REQUIREMENT
Look through the data below and work out how many lines hold "SpellChecker"; state only the number.

PROVIDED ENTRIES
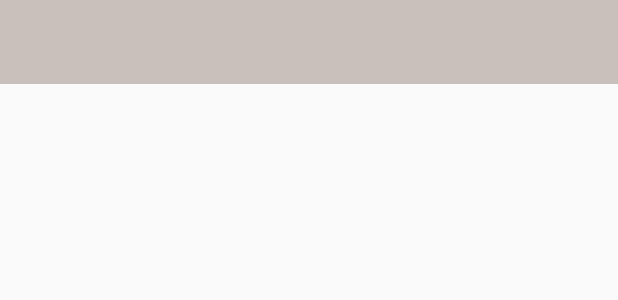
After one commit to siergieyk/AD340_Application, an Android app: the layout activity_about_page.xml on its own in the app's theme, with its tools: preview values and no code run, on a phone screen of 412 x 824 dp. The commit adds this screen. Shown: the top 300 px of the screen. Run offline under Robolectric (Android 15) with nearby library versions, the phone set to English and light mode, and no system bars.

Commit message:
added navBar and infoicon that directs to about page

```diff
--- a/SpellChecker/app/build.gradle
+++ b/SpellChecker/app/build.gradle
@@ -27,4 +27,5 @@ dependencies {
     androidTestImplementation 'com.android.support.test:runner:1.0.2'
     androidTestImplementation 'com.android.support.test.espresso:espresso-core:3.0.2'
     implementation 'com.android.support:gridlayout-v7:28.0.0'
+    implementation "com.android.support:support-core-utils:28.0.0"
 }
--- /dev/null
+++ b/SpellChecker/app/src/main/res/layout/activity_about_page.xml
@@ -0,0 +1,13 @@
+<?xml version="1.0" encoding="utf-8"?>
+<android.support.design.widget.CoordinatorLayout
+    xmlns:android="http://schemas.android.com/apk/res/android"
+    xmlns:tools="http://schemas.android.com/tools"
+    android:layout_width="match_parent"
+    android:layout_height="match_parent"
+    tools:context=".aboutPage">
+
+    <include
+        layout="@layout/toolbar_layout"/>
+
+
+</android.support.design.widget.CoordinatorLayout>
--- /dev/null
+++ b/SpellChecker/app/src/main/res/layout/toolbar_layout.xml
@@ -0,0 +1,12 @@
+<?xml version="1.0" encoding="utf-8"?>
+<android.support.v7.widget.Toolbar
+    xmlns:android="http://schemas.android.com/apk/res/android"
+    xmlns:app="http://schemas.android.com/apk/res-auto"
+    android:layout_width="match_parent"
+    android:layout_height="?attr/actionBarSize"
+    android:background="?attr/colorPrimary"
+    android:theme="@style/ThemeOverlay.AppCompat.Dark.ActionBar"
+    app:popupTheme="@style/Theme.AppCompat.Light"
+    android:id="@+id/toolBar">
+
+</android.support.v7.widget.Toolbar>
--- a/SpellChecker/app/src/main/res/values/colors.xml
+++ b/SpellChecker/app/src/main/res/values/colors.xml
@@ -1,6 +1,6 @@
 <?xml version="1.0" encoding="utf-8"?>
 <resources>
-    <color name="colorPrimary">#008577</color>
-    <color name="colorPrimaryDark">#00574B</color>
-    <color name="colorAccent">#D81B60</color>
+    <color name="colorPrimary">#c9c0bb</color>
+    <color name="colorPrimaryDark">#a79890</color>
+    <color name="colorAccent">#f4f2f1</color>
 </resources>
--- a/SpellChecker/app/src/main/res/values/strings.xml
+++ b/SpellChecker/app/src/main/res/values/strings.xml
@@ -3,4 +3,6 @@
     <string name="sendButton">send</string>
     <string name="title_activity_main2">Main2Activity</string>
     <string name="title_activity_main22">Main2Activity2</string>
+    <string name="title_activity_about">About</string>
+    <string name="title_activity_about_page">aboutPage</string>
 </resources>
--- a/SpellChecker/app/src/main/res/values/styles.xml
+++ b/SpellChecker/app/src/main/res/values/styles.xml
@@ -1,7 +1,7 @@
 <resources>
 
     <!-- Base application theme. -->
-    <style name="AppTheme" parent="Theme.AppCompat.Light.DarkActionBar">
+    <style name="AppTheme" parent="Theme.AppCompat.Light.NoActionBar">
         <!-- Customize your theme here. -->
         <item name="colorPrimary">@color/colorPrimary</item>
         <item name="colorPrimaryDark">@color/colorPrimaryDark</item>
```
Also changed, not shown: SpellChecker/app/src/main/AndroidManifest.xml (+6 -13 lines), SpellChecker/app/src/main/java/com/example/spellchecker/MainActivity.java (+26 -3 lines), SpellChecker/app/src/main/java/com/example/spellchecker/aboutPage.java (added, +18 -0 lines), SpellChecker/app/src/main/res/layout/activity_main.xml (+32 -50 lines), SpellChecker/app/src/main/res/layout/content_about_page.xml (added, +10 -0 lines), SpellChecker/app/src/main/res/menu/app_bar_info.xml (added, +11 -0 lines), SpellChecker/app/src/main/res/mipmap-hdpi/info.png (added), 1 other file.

--

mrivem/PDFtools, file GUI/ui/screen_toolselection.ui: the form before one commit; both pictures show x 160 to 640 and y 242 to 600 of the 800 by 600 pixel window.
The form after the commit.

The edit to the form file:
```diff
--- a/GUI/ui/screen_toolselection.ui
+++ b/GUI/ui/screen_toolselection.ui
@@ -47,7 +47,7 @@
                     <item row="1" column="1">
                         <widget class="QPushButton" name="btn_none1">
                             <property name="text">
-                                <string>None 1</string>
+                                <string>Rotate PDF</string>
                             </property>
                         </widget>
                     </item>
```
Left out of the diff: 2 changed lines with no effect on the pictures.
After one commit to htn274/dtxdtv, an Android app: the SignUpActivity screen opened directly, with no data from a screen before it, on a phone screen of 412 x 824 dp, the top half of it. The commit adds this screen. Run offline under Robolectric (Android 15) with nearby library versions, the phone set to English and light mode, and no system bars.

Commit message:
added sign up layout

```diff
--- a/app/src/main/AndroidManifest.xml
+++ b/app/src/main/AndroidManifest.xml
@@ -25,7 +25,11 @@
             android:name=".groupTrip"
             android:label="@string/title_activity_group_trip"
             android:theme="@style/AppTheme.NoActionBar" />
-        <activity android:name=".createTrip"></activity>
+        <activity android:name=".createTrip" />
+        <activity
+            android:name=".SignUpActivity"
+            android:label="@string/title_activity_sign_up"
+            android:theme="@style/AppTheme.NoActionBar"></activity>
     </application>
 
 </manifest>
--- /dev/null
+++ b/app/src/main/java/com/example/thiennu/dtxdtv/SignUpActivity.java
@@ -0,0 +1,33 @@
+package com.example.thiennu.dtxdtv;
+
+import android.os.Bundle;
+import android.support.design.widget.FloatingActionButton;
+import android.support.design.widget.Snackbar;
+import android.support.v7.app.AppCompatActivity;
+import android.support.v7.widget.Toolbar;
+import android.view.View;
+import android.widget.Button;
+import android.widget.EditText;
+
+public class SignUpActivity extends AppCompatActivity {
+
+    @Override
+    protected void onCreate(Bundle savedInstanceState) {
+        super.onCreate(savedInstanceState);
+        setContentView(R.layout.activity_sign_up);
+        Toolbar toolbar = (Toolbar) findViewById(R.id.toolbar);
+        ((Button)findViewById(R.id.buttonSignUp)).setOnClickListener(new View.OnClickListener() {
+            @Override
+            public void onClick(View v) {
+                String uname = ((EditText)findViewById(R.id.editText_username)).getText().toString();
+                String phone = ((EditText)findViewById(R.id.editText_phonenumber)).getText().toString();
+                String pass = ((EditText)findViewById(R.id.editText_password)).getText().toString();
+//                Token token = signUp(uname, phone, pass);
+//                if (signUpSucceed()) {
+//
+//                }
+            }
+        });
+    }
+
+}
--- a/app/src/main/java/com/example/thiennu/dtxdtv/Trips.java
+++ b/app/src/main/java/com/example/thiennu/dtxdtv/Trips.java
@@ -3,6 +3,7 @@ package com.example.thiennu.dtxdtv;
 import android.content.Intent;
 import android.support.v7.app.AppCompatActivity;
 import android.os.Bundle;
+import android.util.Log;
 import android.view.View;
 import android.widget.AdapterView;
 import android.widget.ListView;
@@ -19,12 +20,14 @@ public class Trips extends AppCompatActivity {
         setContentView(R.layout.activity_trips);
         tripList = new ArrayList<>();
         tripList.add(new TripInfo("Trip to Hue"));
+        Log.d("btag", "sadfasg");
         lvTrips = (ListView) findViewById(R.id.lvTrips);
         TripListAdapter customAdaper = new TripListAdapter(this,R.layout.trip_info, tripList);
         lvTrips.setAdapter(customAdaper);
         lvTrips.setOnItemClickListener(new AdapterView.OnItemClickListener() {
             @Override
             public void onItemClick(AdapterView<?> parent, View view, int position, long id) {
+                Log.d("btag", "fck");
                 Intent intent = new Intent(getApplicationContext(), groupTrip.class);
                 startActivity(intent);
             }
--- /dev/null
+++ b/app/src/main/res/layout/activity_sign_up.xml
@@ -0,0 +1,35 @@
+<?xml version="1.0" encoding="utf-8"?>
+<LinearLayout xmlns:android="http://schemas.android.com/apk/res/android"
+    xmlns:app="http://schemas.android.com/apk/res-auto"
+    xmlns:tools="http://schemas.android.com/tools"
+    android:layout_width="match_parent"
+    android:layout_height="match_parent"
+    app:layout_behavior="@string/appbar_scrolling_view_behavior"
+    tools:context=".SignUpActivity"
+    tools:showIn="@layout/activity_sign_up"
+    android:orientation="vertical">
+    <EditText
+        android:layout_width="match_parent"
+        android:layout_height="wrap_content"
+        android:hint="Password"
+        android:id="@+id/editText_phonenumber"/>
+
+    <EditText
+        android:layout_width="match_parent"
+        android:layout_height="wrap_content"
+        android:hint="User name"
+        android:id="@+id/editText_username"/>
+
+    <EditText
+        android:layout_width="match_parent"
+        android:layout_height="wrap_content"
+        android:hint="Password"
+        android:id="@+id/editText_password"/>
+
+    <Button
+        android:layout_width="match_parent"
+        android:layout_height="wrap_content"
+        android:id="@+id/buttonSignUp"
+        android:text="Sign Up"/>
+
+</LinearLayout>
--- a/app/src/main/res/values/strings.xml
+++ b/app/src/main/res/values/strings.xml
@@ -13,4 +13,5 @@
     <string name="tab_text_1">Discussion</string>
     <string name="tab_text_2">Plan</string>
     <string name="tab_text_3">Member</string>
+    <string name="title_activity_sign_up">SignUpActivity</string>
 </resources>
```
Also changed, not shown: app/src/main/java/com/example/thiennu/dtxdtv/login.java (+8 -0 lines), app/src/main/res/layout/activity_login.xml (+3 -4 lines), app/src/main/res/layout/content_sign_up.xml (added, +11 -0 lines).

RESPONSE AREA
11